Responding to a question on the International Monetary Fund (IMF) in October, trimming India’s potential growth to 6% due to the impact of the pandemic, the finance minister said the actual number can be more than that. “Of course, that will have to be enabled through several steps that the government has to keep taking,” she said. To be sure, IMF’s estimate was about long-term growth potential, not this year’s growth, or next. This is the growth rate that an economy can achieve without becoming overheated.
IMF estimates that India will grow by 9.5% in 2021 and 8.5% in 2022.
Facilitating simpler compliance, focusing on the ease of doing business, and consistency and certainty in the tax regime are among the measures that would help, she specified.
The finance minister declined to answer a direct question on the nature of the government’s policy on cryptocurrencies and their regulation.

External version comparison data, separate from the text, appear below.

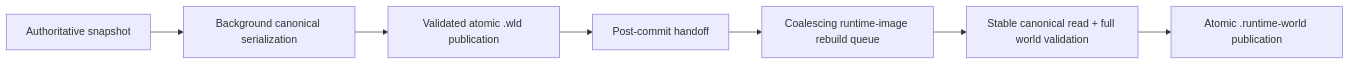
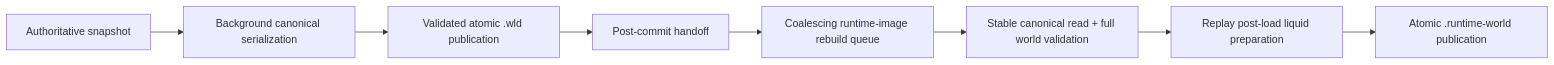
The diagram in docs/en/runtime-world-save-rebuild.md (VegaKernel/TerraRuntime), drawn with Mermaid before and after one commit. The commit also changed other lines of this file and 35 other files, not shown here.

First line of the commit message:
Add post-load liquid preparation and layout v2 cache

````diff
--- a/docs/en/runtime-world-save-rebuild.md
+++ b/docs/en/runtime-world-save-rebuild.md
@@ -9,9 +9,10 @@
 ```mermaid
 flowchart LR
     A["Authoritative snapshot"] --> B["Background canonical serialization"]
     B --> C["Validated atomic .wld publication"]
     C --> D["Post-commit handoff"]
     D --> E["Coalescing runtime-image rebuild queue"]
     E --> F["Stable canonical read + full world validation"]
-    F --> G["Atomic .runtime-world publication"]
+    F --> P["Replay post-load liquid preparation"]
+    P --> G["Atomic .runtime-world publication"]
 ```
````
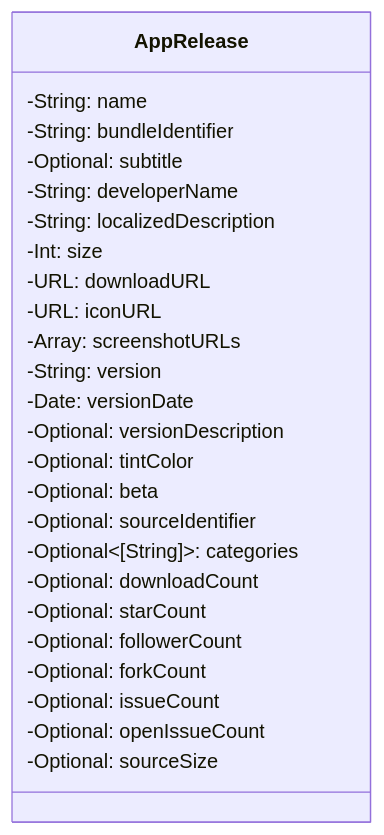
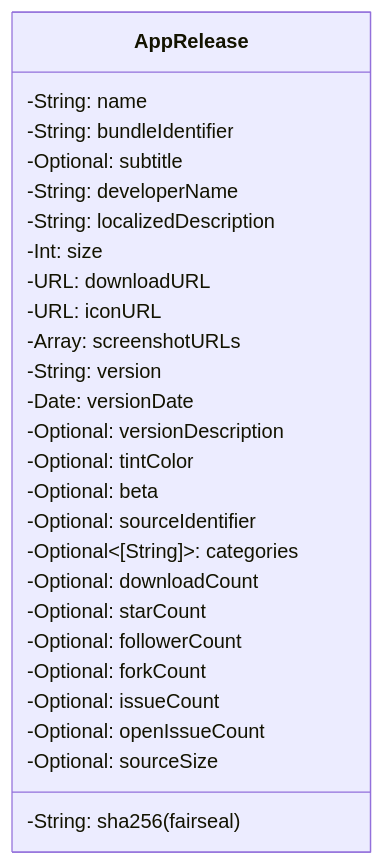
One commit to emilypx/appfair.github.io changed the diagram in assets/faircatalog-AppRelease.mmd. Above: the diagram before and after it, drawn with Mermaid. The commit also changed 7 other files, not shown here.

```diff
--- a/assets/faircatalog-AppRelease.mmd
+++ b/assets/faircatalog-AppRelease.mmd
@@ -1,26 +1,27 @@
 classDiagram
     class AppRelease {
         -String: name
         -String: bundleIdentifier
         -Optional<String>: subtitle
         -String: developerName
         -String: localizedDescription
         -Int: size
         -URL: downloadURL
+        -String: sha256 (fairseal)
         -URL: iconURL
         -Array<URL>: screenshotURLs
         -String: version
         -Date: versionDate
         -Optional<String>: versionDescription
         -Optional<String>: tintColor
         -Optional<Bool>: beta
         -Optional<String>: sourceIdentifier
         -Optional<[String]>: categories
         -Optional<Int>: downloadCount
         -Optional<Int>: starCount
         -Optional<Int>: followerCount
         -Optional<Int>: forkCount
         -Optional<Int>: issueCount
         -Optional<Int>: openIssueCount
         -Optional<Int>: sourceSize
     }
```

She did, however, admit that there was “certainly” a lot of speculation happening on private cryptocurrencies and it was unhealthy.
Commenting on India’s promises at the COP 26 climate conference in Glasgow, Sitharaman said that while the move towards less carbon-intensive growth will not in any way affect India’s growth prospects in the short term, in the long term, the country will have to invest more to fuel growth – an argument that backs India’s demand for climate finance funding from developed countries.
On a question “how can we further strengthen cooperative federalism, especially given how polarised the present political scenario is”, Sitharaman recalled the example of the Goods and Services Tax (GST) Council, where decisions are taken unanimously.
“Let’s say, the GST Council. There’s no polarisation there. Matter of fact, it’s a classic example of how federalism can work. There can be a lot of discussion. Sometimes we agree, sometimes we don’t, but eventually solutions have been arrived at with majority of us going through and some of us... with a bit of a reservation, but yet going through it. So, polarisation doesn’t come into this institution. And I’m glad for it. And, therefore, this polarisation being the cause for everything that you want to say, is also not right,” she said.
The GST Council is the apex decision-making body of the indirect tax regime, which is chaired by the Union finance minister and finance ministers of states are its members. Barring one instance related to GST on lottery, its decisions have been unanimous since its inception in July 2017.